    The English language LPCM 2.0 Mono track is fine. It has about as much depth as most mono tracks for slightly older, modestly budgeted pictures do. The dialogue sounds quite natural, properly mixed in against the score. The score has okay range and presence to it and there are no problems with any hiss or distortion while the weird sound effects used throughout the movie also have decent weight behind them. There are no subtitles or closed captioning options provided.

    The main extra on the disc is a seven minute interview with director Ulli Lommel who looks resplendent in his aviator shades and his cowboy hat. He essentially rambles on about making the film for a few minutes. It’s worth watching once but Lommel comes across as a bit of a kook here and doesn’t go as in-depth as you might hope he would.

    Aside from that we get an 88 Films trailer reel, menus and chapter selection.

    The Final Word:

    The Devonsville Terror is no unsung classic but it is better than its fairly dire reputation would have you believe. Ms. Love isn’t half bad as the female lead, Pleasance is his typically enjoyable self and well-cast as the physician. The finale, if predictable, is pretty well handled. The Blu-ray is light on extras but it does offer a decent upgrade in quality over past DVD editions.

    Click on the images below for full sized Blu-ray screen caps!

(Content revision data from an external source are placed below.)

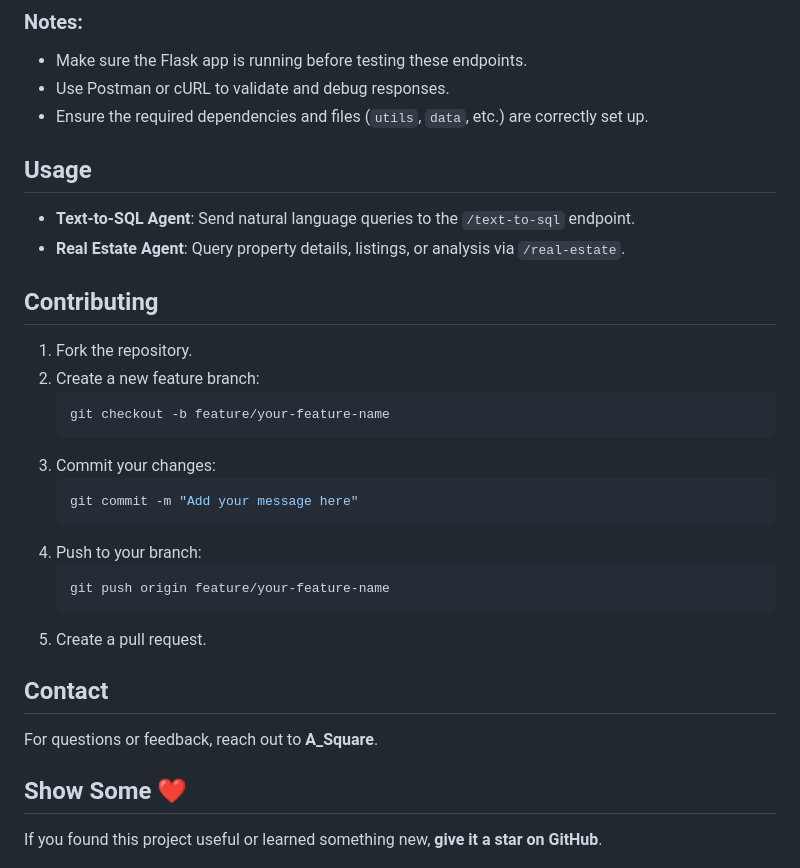
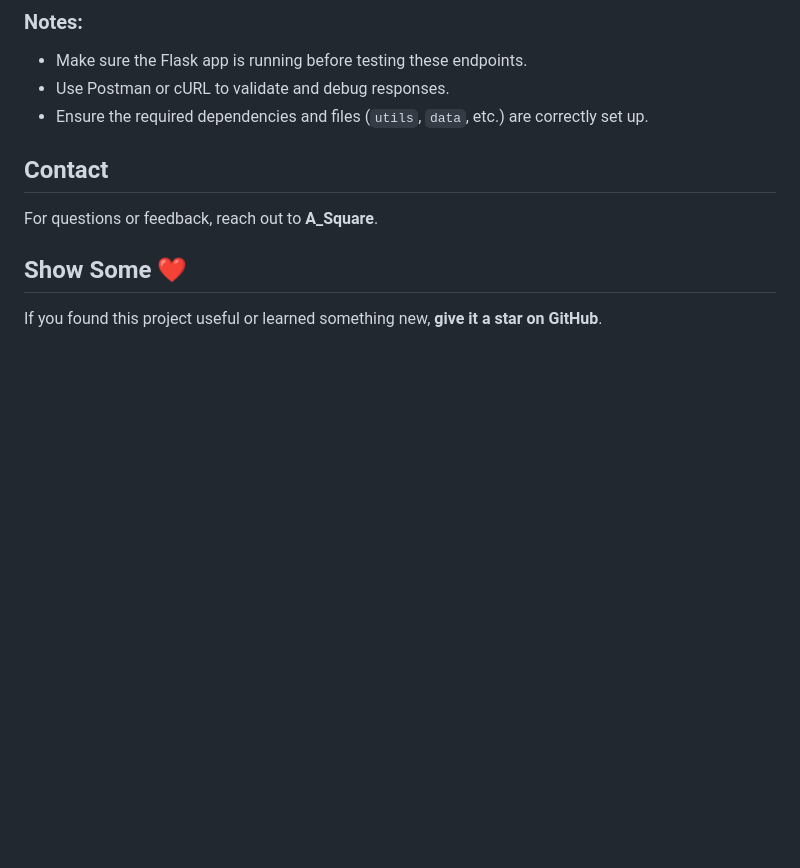
Before and after one commit to ASquare010/Text2Sql-Chatbot, a Markdown page: README.md, the part around the change. Drawn GitHub-style; blank space fills up the shorter version.

````diff
--- a/README.md
+++ b/README.md
@@ -145,27 +145,6 @@ Displays the default home page. This endpoint is accessible via a web browser.
 - Use Postman or cURL to validate and debug responses.
 - Ensure the required dependencies and files (`utils`, `data`, etc.) are correctly set up.
 
-## Usage
-- **Text-to-SQL Agent**:
-  Send natural language queries to the `/text-to-sql` endpoint.
-- **Real Estate Agent**:
-  Query property details, listings, or analysis via `/real-estate`.
-
-## Contributing
-1. Fork the repository.
-2. Create a new feature branch:
-   ```bash
-   git checkout -b feature/your-feature-name
-   ```
-3. Commit your changes:
-   ```bash
-   git commit -m "Add your message here"
-   ```
-4. Push to your branch:
-   ```bash
-   git push origin feature/your-feature-name
-   ```
-5. Create a pull request.
 
 ## Contact
 For questions or feedback, reach out to **A_Square**.
````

    Comments 3 Comments
    1. Matt H.'s Avatar
      Matt H. -
      I watched this a couple of months ago and it's been haunting me ever since. I think it's a minor gem.
    1. Paul L's Avatar
      Paul L -
      Quote Originally Posted by Matt H. View Post
      I watched this a couple of months ago and it's been haunting me ever since. I think it's a minor gem.
      I have to agree, Matt. I revisited it for the first time since its first VHS release when the 88 Films Blu-ray came out last year, and was struck by how impactful the film was.
    1. Jason C's Avatar
      Jason C -
      I hadn't noticed this. You three have sold me. Thanks